<ul> and <ol> elements must only directly contain <li>, <script>, or <template> elements

Who might be affected


Screen readers are widely based on the semantics of UI elements to read the application parts accurately, and there are certain UI elements whose semantics depend on a compound structure of other semantic elements. Semantic parts make up a larger semantic idea, if you will. When the semantics of one of the parts do not fit to the semantics of the rest of the parts, screen readers (and browsers) will not be able to parse and read the element accurately.

Lists (<ul>, <ol>) are expecting to have only list items (<li>) as direct children. Other element types might break its semantic meaning.

Quick Fixes

Make sure <ul> and <ol> elements don't have any direct children that are not <li>.
1 <ul>
2<li><!-- List item content --></li>
3<li><!-- List item content --></li>
4 </ul>
6 <ol>
7<li><!-- List item content --></li>
8<li><!-- List item content --></li>
10<li><!-- List item content --></li>
11<li><!-- List item content --></li>
13 </ol>
15 <ul>
16<div><!-- div content --></div>
17<dt><!-- Description term must be a child of description list --></dt>
18<input type="text" />
19 </ul>

How Users Are Affected

When a screen reader fails to parse the semantic meaning of UI elements, it cannot mediate it correctly to the user.

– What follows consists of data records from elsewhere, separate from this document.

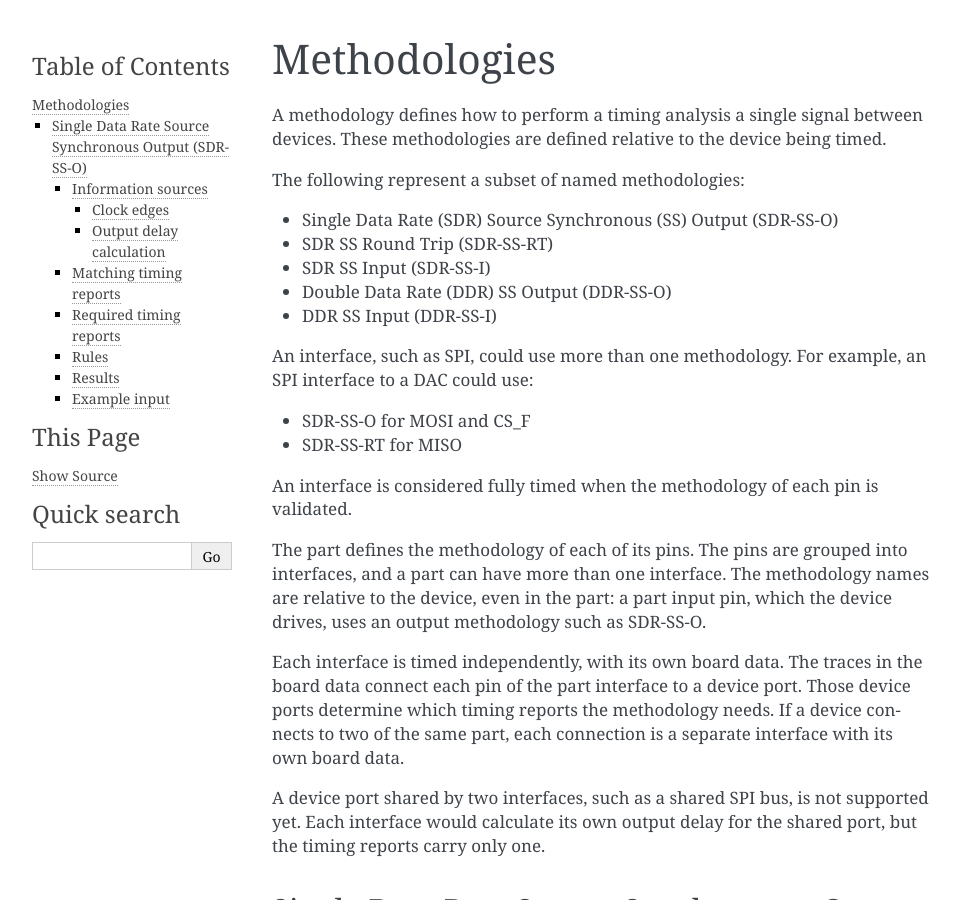
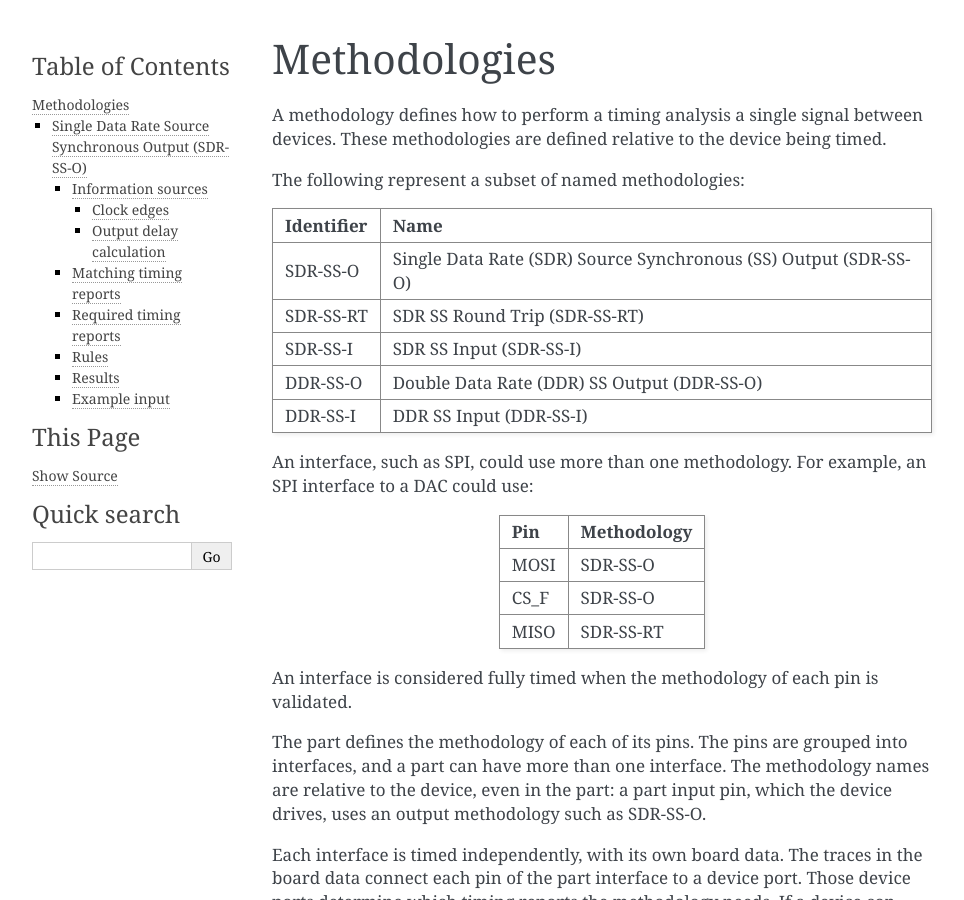
Before and after one commit to jeremiah-c-leary/sta-constraint-validator, a Sphinx documentation site: the page built from docs/source/methodology.rst, in a window 1280 px wide and 900 px high. Shown: the whole window, without its empty margins (148-1112 px from the left). Built offline with Sphinx 7.4.7, drawn with Linux system fonts in a browser that asks for light colours.

Commit message:
WIP:  Refactoring methodology documentation.

```diff
--- a/docs/source/methodology.rst
+++ b/docs/source/methodology.rst
@@ -6,17 +6,26 @@ These methodologies are defined relative to the device being timed.
 
 The following represent a subset of named methodologies:
 
-* Single Data Rate (SDR) Source Synchronous (SS) Output (SDR-SS-O)
-* SDR SS Round Trip (SDR-SS-RT)
-* SDR SS Input (SDR-SS-I)
-* Double Data Rate (DDR) SS Output (DDR-SS-O)
-* DDR SS Input (DDR-SS-I)
+=========== ==================================================================
+Identifier  Name
+=========== ==================================================================
+SDR-SS-O    Single Data Rate (SDR) Source Synchronous (SS) Output (SDR-SS-O)
+SDR-SS-RT   SDR SS Round Trip (SDR-SS-RT)
+SDR-SS-I    SDR SS Input (SDR-SS-I)
+DDR-SS-O    Double Data Rate (DDR) SS Output (DDR-SS-O)
+DDR-SS-I    DDR SS Input (DDR-SS-I)
+=========== ==================================================================
 
 An interface, such as SPI, could use more than one methodology.
 For example, an SPI interface to a DAC could use:
 
-* SDR-SS-O for MOSI and CS_F
-* SDR-SS-RT for MISO
+========= ==============
+Pin       Methodology
+========= ==============
+MOSI      SDR-SS-O
+CS_F      SDR-SS-O
+MISO      SDR-SS-RT
+========= ==============
 
 An interface is considered fully timed when the methodology of each pin is validated.
 
```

As a result, the user receives a partial or even incorrect mental image of the UI and might fail to use it.

WCAG Success criteria

This issue might cause elements to fail one or more of the following Success criteria:
1.3.1 Info and relationships (A)

Recommended Reading